Courts recently issued three opinions on the whistleblower anti-retaliation provisions of the Dodd-Frank Act.
In Murray v. UBS Securities, LLC, Mr. Murray claimed he was terminated because he refused to skew his research on commercial mortgage backed securities, or CMBS. Mr. Murray brought an anti-retaliation claim under the Consumer Financial Protection Act, which is Title X of the Dodd-Frank Act. The provision relied upon by plaintiff, 12 U.S.C. § 5567(a)(4), provides:
No covered person or service provider shall terminate … any covered employee … by reason of the fact that such employee … has … objected to, or refused to participate in, any activity, policy, practice, or assigned task that the employee … reasonably believed to be in violation of any law, rule, order, standard, or prohibition, subject to the jurisdiction of, or enforceable by, the [CFPB].
The court found the foregoing provision did not apply because at the time of the dismissal the CFPB did not regulate CMBS.

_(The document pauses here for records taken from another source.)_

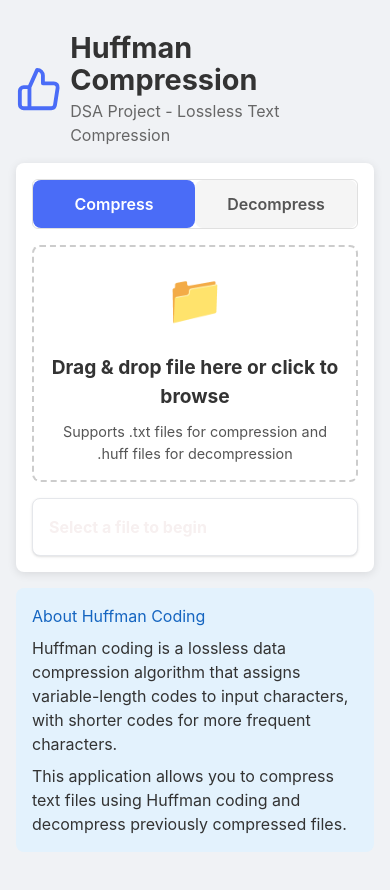
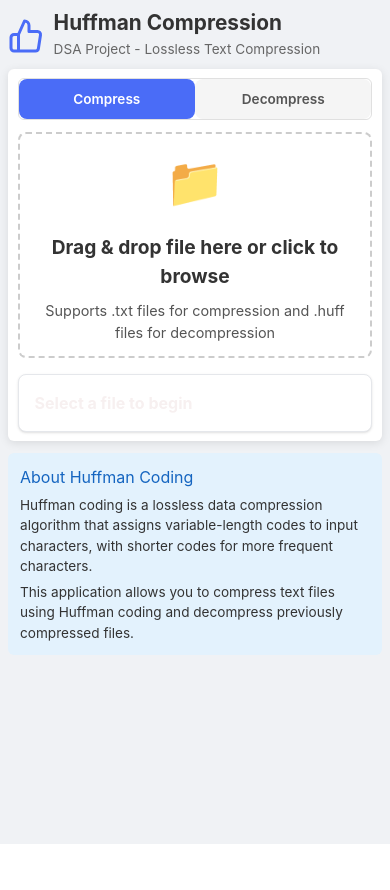
Before and after one commit to DeviceDidWhat/Huffman-Compression-DSA-Project, a React app in the folder frontend/: page / in a window 390 px wide. Shown: the top 890 px of the page. After the commit the page ends 844 px from the top, so only its background shows below. Built offline with nearby package versions, Linux system fonts and the light colour scheme; the HTML template or start-up script is replaced by a standard one.

Commit message:
added media queries for all classes

```diff
--- a/frontend/src/App.css
+++ b/frontend/src/App.css
@@ -376,3 +376,381 @@
   cursor: pointer;
   font-size: 0.85rem;
 }
+
+/* ============================================
+   RESPONSIVE DESIGN - ALL SCREEN SIZES
+   ============================================ */
+
+/* Large Desktop (1200px and up) */
+@media (min-width: 1200px) {
+  .container {
+    max-width: 1000px;
+    padding: 2.5rem 2rem;
+  }
+
+  .app-title {
+    font-size: 2.2rem;
+  }
+
+  .card {
+    padding: 1.5rem;
+  }
+}
+
+/* Desktop (992px to 1199px) */
+@media (min-width: 992px) and (max-width: 1199px) {
+  .container {
+    max-width: 900px;
+    padding: 2rem 1.5rem;
+  }
+}
+
+/* Tablet (768px to 991px) */
+@media (min-width: 768px) and (max-width: 991px) {
+  .container {
+    max-width: 95%;
+    padding: 1.5rem;
+  }
+
+  .app-title {
+    font-size: 2rem;
+  }
+
+  .app-icon {
+    width: 44px;
+    height: 44px;
+  }
+
+  .card {
+    padding: 1.25rem;
+  }
+
+  .mode-btn {
+    padding: 0.875rem;
+    font-size: 1.05rem;
+  }
+
+  .file-label .icon {
+    font-size: 2.25rem;
+  }
+
+  .file-label .text {
+    font-size: 1.05rem;
+  }
+
+  .submit-btn {
+    padding: 0.875rem 2rem;
+    font-size: 1.05rem;
+  }
+}
+
+/* Mobile Large (576px to 767px) */
+@media (min-width: 576px) and (max-width: 767px) {
+  .container {
+    max-width: 100%;
+    padding: 1.25rem;
+  }
+
+  .app-header {
+    margin-bottom: 1rem;
+  }
+
+  .app-icon {
+    width: 42px;
+    height: 42px;
+  }
+
+  .app-title {
+    font-size: 1.75rem;
+  }
+
+  .app-subtitle {
+    font-size: 0.95rem;
+  }
+
+  .card {
+    padding: 1rem;
+  }
+
+  .mode-btn {
+    padding: 0.75rem;
+    font-size: 1rem;
+  }
+
+  .file-label .icon {
+    font-size: 2.1rem;
+  }
+
+  .file-label .text {
+    font-size: 1rem;
+  }
+
+  .file-label .hint {
+    font-size: 0.85rem;
+  }
+
+  .submit-btn {
+    padding: 0.875rem;
+    font-size: 1rem;
+  }
+
+  .file-info-title {
+    font-size: 1.15rem;
+  }
+}
+
+/* Mobile Small (up to 575px) */
+@media (max-width: 575px) {
+  .container {
+    padding: 1rem 0.75rem;
+  }
+
+  .app-header {
+    margin-bottom: 0.75rem;
+    flex-direction: row;
+    align-items: center;
+  }
+
+  .app-icon {
+    width: 40px;
+    height: 40px;
+    margin-right: 0.75rem;
+  }
+
+  .app-title {
+    font-size: 1.5rem;
+  }
+
+  .app-subtitle {
+    font-size: 0.9rem;
+  }
+
+  .card {
+    padding: 0.75rem;
+    margin-bottom: 0.75rem;
+  }
+
+  .mode-selector {
+    flex-direction: row;
+    width: 100%;
+    margin-bottom: 0.75rem;
+  }
+
+  .mode-btn {
+    padding: 0.75rem;
+    font-size: 0.95rem;
+  }
+
+  .dropzone {
+    padding: 0.75rem;
+  }
+
+  .file-label .icon {
+    font-size: 2rem;
+    margin-bottom: 0.4rem;
+  }
+
+  .file-label .text {
+    font-size: 0.95rem;
+    margin-bottom: 0.2rem;
+  }
+
+  .file-label .hint {
+    font-size: 0.8rem;
+  }
+
+  .submit-btn {
+    width: 100%;
+    padding: 0.875rem;
+    font-size: 1rem;
+    margin-top: 0.5rem;
+  }
+
+  .download-btn {
+    width: 100%;
+    padding: 0.875rem;
+    font-size: 1rem;
+  }
+
+  .file-info {
+    margin-bottom: 0.75rem;
+  }
+
+  .file-info-title {
+    font-size: 1.1rem;
+    margin-bottom: 0.4rem;
+  }
+
+  .file-info-item {
+    font-size: 0.9rem;
+    padding: 0.4rem 0;
+  }
+
+  .info-box {
+    padding: 0.875rem;
+    margin-bottom: 0.75rem;
+  }
+
+  .info-box h3 {
+    font-size: 1.05rem;
+    margin-bottom: 0.4rem;
+  }
+
+  .info-box p {
+    font-size: 0.9rem;
+    line-height: 1.5;
+    margin-bottom: 0.4rem;
+  }
+
+  .history-container {
+    margin-top: 0.75rem;
+  }
+
+  .history-container h3 {
+    font-size: 1.05rem;
+    margin-bottom: 0.5rem;
+  }
+
+  .history-item {
+    padding: 0.65rem;
+    flex-direction: column;
+    align-items: flex-start;
+  }
+
+  .history-item-name {
+    font-size: 0.9rem;
+    margin-bottom: 0.2rem;
+  }
+
+  .history-item-stats {
+    font-size: 0.8rem;
+  }
+
+  .status-ready, .status-processing, .status-success, .status-error {
+    padding: 0.65rem;
+    font-size: 0.9rem;
+    flex-wrap: wrap;
+  }
+
+  .status-icon {
+    font-size: 1rem;
+    margin-right: 0.4rem;
+  }
+
+  .progress-bar {
+    margin-right: 0.4rem;
+  }
+
+  .retry-button {
+    padding: 0.35rem 0.65rem;
+    font-size: 0.85rem;
+    margin-top: 0.5rem;
+  }
+}
+
+/* Extra Small Mobile (up to 480px) */
+@media (max-width: 480px) {
+  .container {
+    padding: 0.75rem 0.5rem;
+  }
+
+  .card {
+    padding: 0.6rem;
+    border-radius: 6px;
+  }
+
+  .app-header {
+    margin-bottom: 0.6rem;
+  }
+
+  .app-icon {
+    width: 36px;
+    height: 36px;
+    margin-right: 0.6rem;
+  }
+
+  .app-title {
+    font-size: 1.3rem;
+  }
+
+  .app-subtitle {
+    font-size: 0.85rem;
+  }
+
+  .mode-btn {
+    padding: 0.6rem;
+    font-size: 0.85rem;
+  }
+
+  .file-label .icon {
+    font-size: 1.75rem;
+    margin-bottom: 0.3rem;
+  }
+
+  .file-label .text {
+    font-size: 0.9rem;
+    margin-bottom: 0.15rem;
+  }
+
+  .file-label .hint {
+    font-size: 0.75rem;
+  }
+
+  .submit-btn, .download-btn {
+    padding: 0.75rem;
+    font-size: 0.9rem;
+  }
+
+  .file-info-title {
+    font-size: 1rem;
+  }
+
+  .file-info-item {
+    font-size: 0.85rem;
+    padding: 0.35rem 0;
+    flex-direction: column;
+    align-items: flex-start;
+  }
+
+  .info-box {
+    padding: 0.75rem;
+    border-radius: 6px;
+  }
+
+  .info-box h3 {
+    font-size: 1rem;
+    margin-bottom: 0.35rem;
+  }
+
+  .info-box p {
+    font-size: 0.85rem;
+    line-height: 1.5;
+    margin-bottom: 0.35rem;
+  }
+
+  .history-container h3 {
+    font-size: 1rem;
+  }
+
+  .history-item {
+    padding: 0.5rem;
+  }
+
+  .history-item-name {
+    font-size: 0.85rem;
+  }
+
+  .history-item-stats {
+    font-size: 0.75rem;
+  }
+
+  .status-ready, .status-processing, .status-success, .status-error {
+    padding: 0.5rem;
+    font-size: 0.85rem;
+  }
+
+  .retry-button {
+    padding: 0.3rem 0.5rem;
+    font-size: 0.8rem;
+  }
+}
```
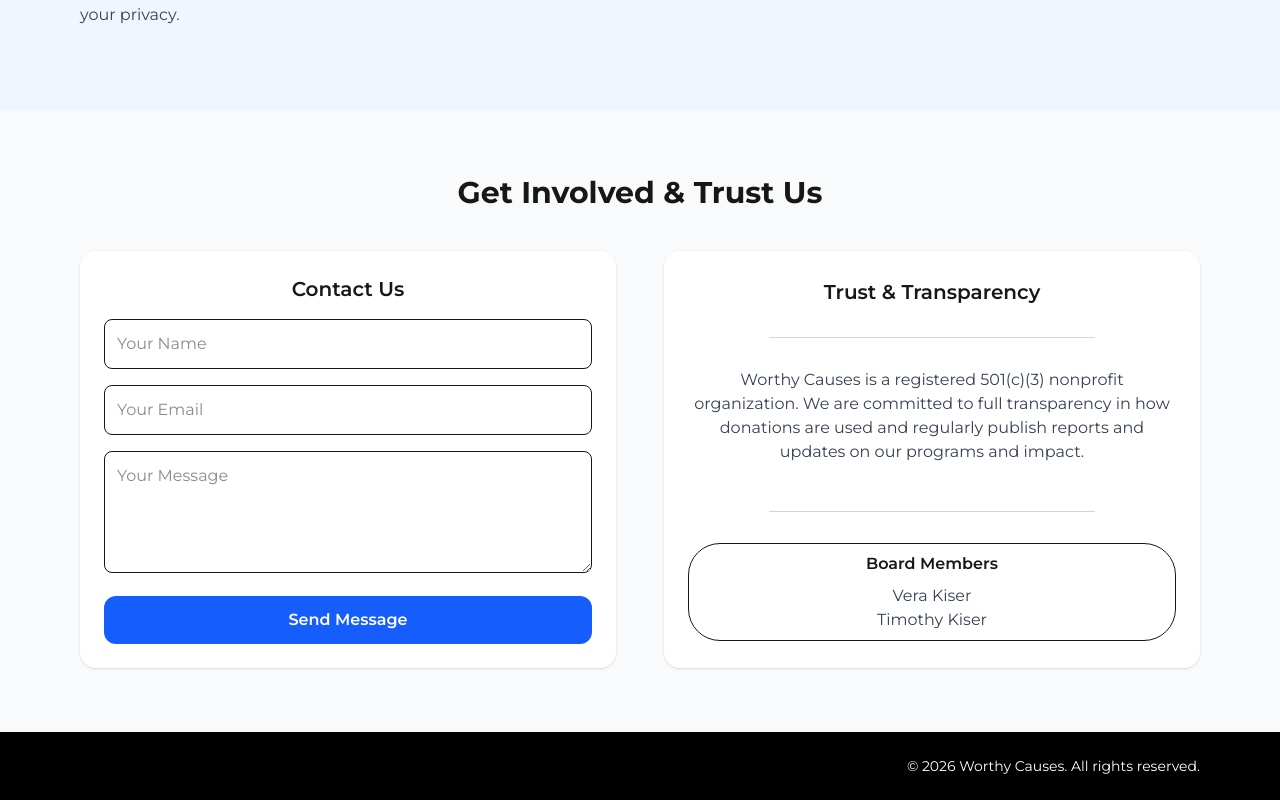
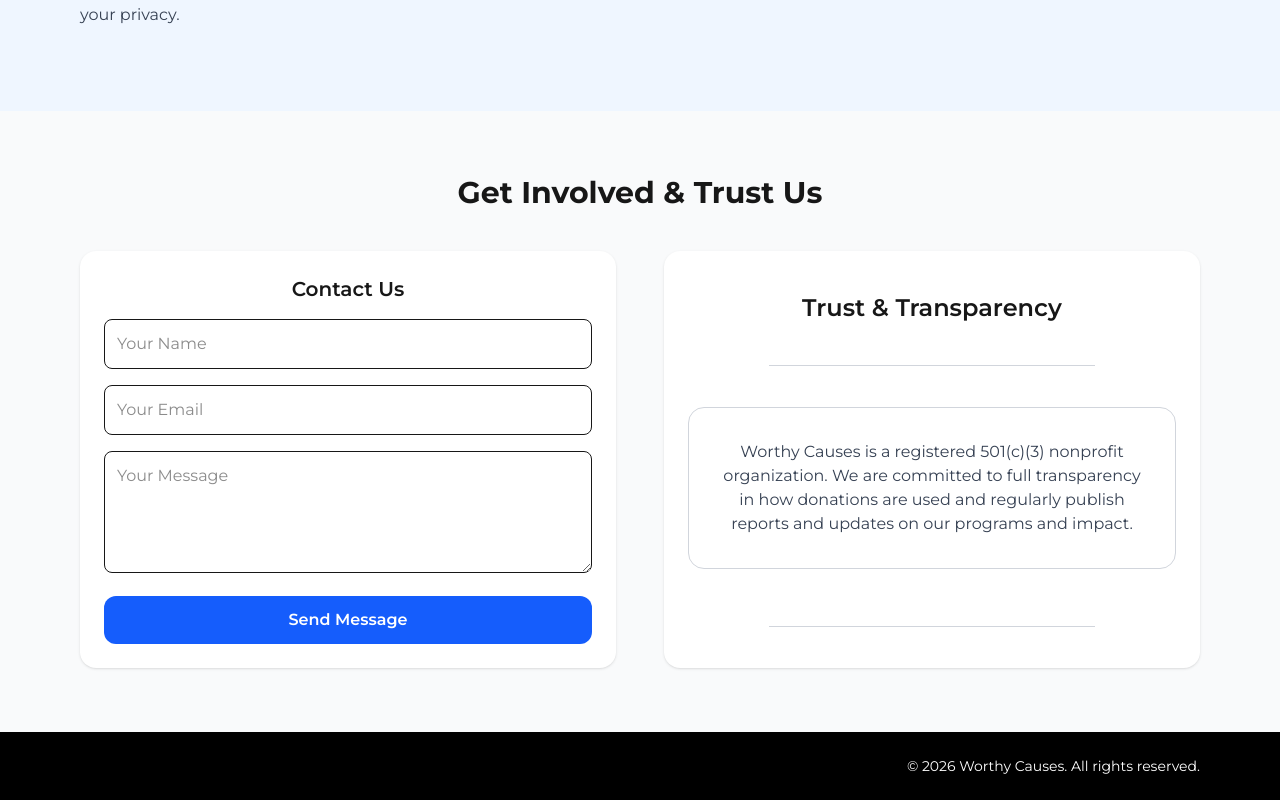
Before and after one commit to kflieder/worthycauses, a Next.js app: page / in a window 1280 px wide. Shown: the part 1679-2479 px from the top of the page. Built offline with nearby package versions, Linux system fonts and the light colour scheme.

Commit message:
Update Contact.tsx

```diff
--- a/app/components/Contact.tsx
+++ b/app/components/Contact.tsx
@@ -48,23 +48,23 @@ function Contact() {
           </form>
 
           {/* Trust & Transparency */}
-          <div className="bg-white p-6 rounded-2xl shadow flex flex-col justify-around items-center gap-6">
-            <h3 className="text-xl font-semibold">Trust & Transparency</h3>
+          <div className="bg-white p-6 rounded-2xl shadow flex flex-col justify-around items-center gap-2">
+            <h3 className="text-xl xl:text-2xl font-semibold">Trust & Transparency</h3>
             <div className='w-2/3 border-b border-gray-300' />
-            <p className="mb-4 text-gray-700">
+            <p className="mb-4 text-gray-700 border border-gray-300 p-8 rounded-2xl">
               Worthy Causes is a registered 501(c)(3) nonprofit organization. We are committed
               to full transparency in how donations are used and regularly publish reports
               and updates on our programs and impact.
             </p>
             <div className='w-2/3 border-b border-gray-300' />
-            <div className=' border rounded-4xl w-full py-2'>
+            {/* <div className=' border rounded-4xl w-full py-2'>
             <h4 className="font-semibold mb-2 w-full">Board Members</h4>
             <ul className="text-gray-700">
               {boardMembers.map((member) => (
                 <li key={member}>{member}</li>
               ))}
             </ul>
-            </div>
+            </div> */}
             {/* <button
               type="button"
               onClick={() => scrollToSection('donate')}
```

Plaintiff Tarun Kshetrapal sued former employer Dish Network LLC. Plaintiff alleged that defendant interfered with his subsequent employment opportunities after termination. Termination occurred prior to the time the Dodd-Frank Act was signed into law. However, the alleged interference occurred after the Dodd-Frank Act became effective, and the plaintiff sought injunctive relief with respect to continuing harassment. The court found injunctive relief was not available under the Dodd-Frank Act. However, plaintiff was not completely out of luck, as the plaintiff also brought a Sarbanes-Oxley anti-retaliation claim. The court found Sarbanes-Oxley applied to former employees, and stated plaintiff could pursue that claim.
In this case, the United States District Court for the Eastern District of Missouri found that plaintiff could not proceed on a Dodd-Frank whistleblower anti-retaliation claim because plaintiff did not report the conduct to the SEC. The courts are currently split on this issue.